Start of EXTRACTED MATERIAL
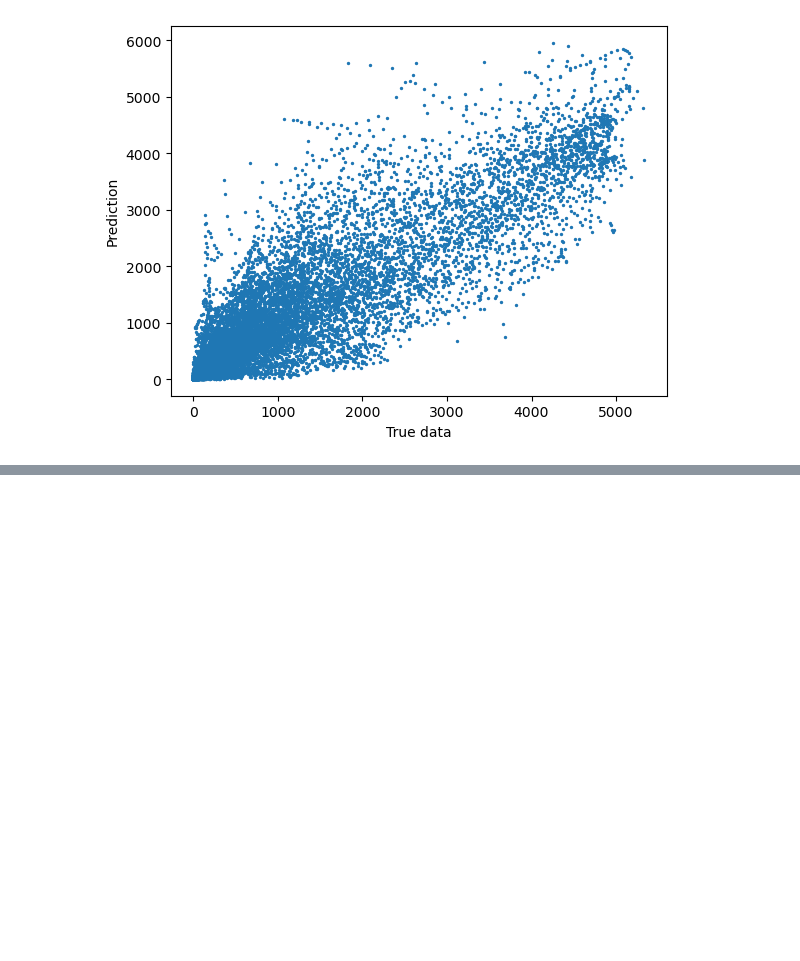
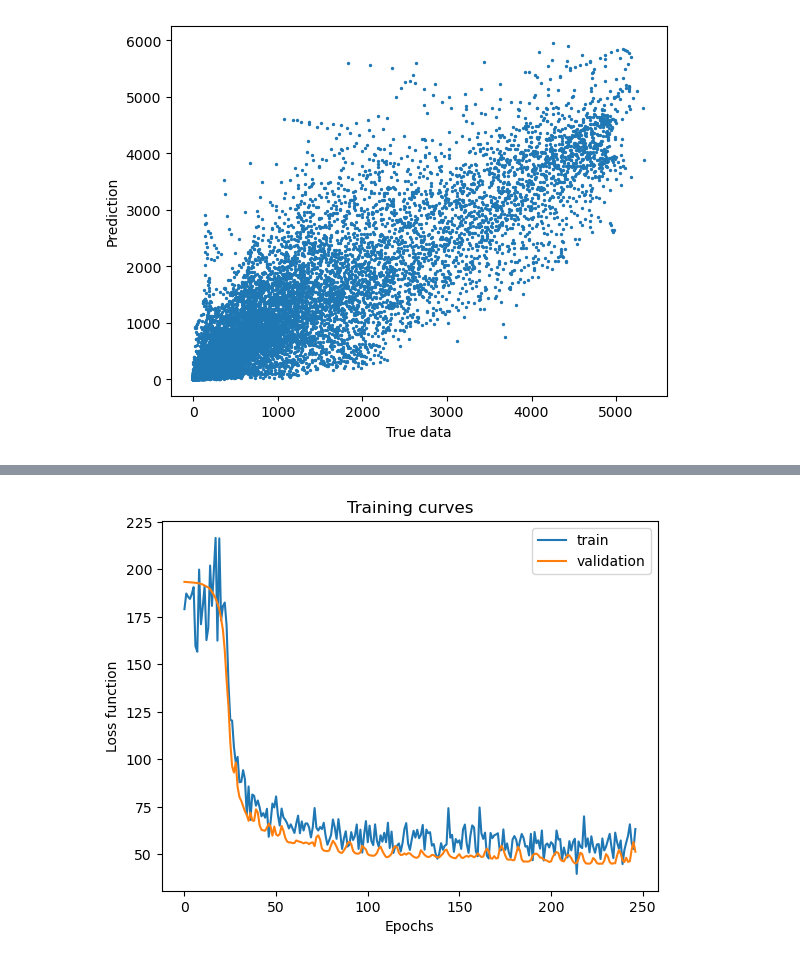
Before and after one commit to hugokerino/Energy-forecasting-NTNU, a Jupyter notebook: data/Hugo/notebook_hugo.ipynb, the cells around one changed output, grey strips where cells are left out. Cells and saved outputs as stored; diff of their text form; code cells hidden in the pictures; blank space fills up the shorter version.

Commit message:
LSTM, CNN in parrallel + MLP to reajust prediction

```diff
--- a/data/Hugo/notebook_hugo.ipynb
+++ b/data/Hugo/notebook_hugo.ipynb
@@ -2503,0 +2659,4 @@ plt.show()
+# %%
+X_Train_LSTM = reshape_data_for_LSTM(X_Train,n_lagged_features)
+X_Val_LSTM   = reshape_data_for_LSTM(X_Val,n_lagged_features)
+X_Test_LSTM  = reshape_data_for_LSTM(X_Test,n_lagged_features)
@@ -2503,0 +2699,3 @@ plt.show()
+# %%
+model_LSTM_CNN = tf.keras.Model(inputs=[inputs1,inputs2], outputs=outputs, name ="CNN_LSTM")
+model_LSTM_CNN.summary()
@@ -2503,0 +2720,18 @@ plt.show()
+# %%
+early_stopping = tf.keras.callbacks.EarlyStopping(monitor = 'val_loss',
+                                                  patience = 20,
+                                                  mode = "min",
+                                                  verbose=1,
+                                                  restore_best_weights = False,
+                                                  start_from_epoch = 20)
+
+model_LSTM_CNN.compile(optimizer = tf.keras.optimizers.Adam(learning_rate = 1e-3), loss='mae')
+history = model_LSTM_CNN.fit(x=[X_Train_LSTM,X_Train_LSTM],
+                    y=Y_Train,
+                    batch_size = 256,
+                    steps_per_epoch=1,
+                    epochs=500,
+                    verbose=2,
+                    validation_data = ([X_Val_LSTM,X_Val_LSTM], Y_Val),
+                    callbacks = [early_stopping]
+                    )
@@ -2503,0 +2756,11 @@ plt.show()
+# %%
+# plot history
+plt.title("Training curves")
+plt.plot(history.history['loss'], label='train')
+plt.plot(history.history['val_loss'], label='validation')
+plt.xlabel("Epochs")
+plt.ylabel("Loss function")
+plt.legend()
+plt.show()
+# %% [output]
+[figure, added]
```
Also changed, not shown: parts of 34 cells of this notebook.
End of EXTRACTED MATERIAL
YOUR TASK: Without changing a word, restate the listing above; the pictures stay out.

SOLUTION TO THIS TASK:
Before and after one commit to hugokerino/Energy-forecasting-NTNU, a Jupyter notebook: data/Hugo/notebook_hugo.ipynb, the cells around one changed output, grey strips where cells are left out. Cells and saved outputs as stored; diff of their text form; code cells hidden in the pictures; blank space fills up the shorter version.

Commit message:
LSTM, CNN in parrallel + MLP to reajust prediction

```diff
--- a/data/Hugo/notebook_hugo.ipynb
+++ b/data/Hugo/notebook_hugo.ipynb
@@ -2503,0 +2659,4 @@ plt.show()
+# %%
+X_Train_LSTM = reshape_data_for_LSTM(X_Train,n_lagged_features)
+X_Val_LSTM   = reshape_data_for_LSTM(X_Val,n_lagged_features)
+X_Test_LSTM  = reshape_data_for_LSTM(X_Test,n_lagged_features)
@@ -2503,0 +2699,3 @@ plt.show()
+# %%
+model_LSTM_CNN = tf.keras.Model(inputs=[inputs1,inputs2], outputs=outputs, name ="CNN_LSTM")
+model_LSTM_CNN.summary()
@@ -2503,0 +2720,18 @@ plt.show()
+# %%
+early_stopping = tf.keras.callbacks.EarlyStopping(monitor = 'val_loss',
+                                                  patience = 20,
+                                                  mode = "min",
+                                                  verbose=1,
+                                                  restore_best_weights = False,
+                                                  start_from_epoch = 20)
+
+model_LSTM_CNN.compile(optimizer = tf.keras.optimizers.Adam(learning_rate = 1e-3), loss='mae')
+history = model_LSTM_CNN.fit(x=[X_Train_LSTM,X_Train_LSTM],
+                    y=Y_Train,
+                    batch_size = 256,
+                    steps_per_epoch=1,
+                    epochs=500,
+                    verbose=2,
+                    validation_data = ([X_Val_LSTM,X_Val_LSTM], Y_Val),
+                    callbacks = [early_stopping]
+                    )
@@ -2503,0 +2756,11 @@ plt.show()
+# %%
+# plot history
+plt.title("Training curves")
+plt.plot(history.history['loss'], label='train')
+plt.plot(history.history['val_loss'], label='validation')
+plt.xlabel("Epochs")
+plt.ylabel("Loss function")
+plt.legend()
+plt.show()
+# %% [output]
+[figure, added]
```
Also changed, not shown: parts of 34 cells of this notebook.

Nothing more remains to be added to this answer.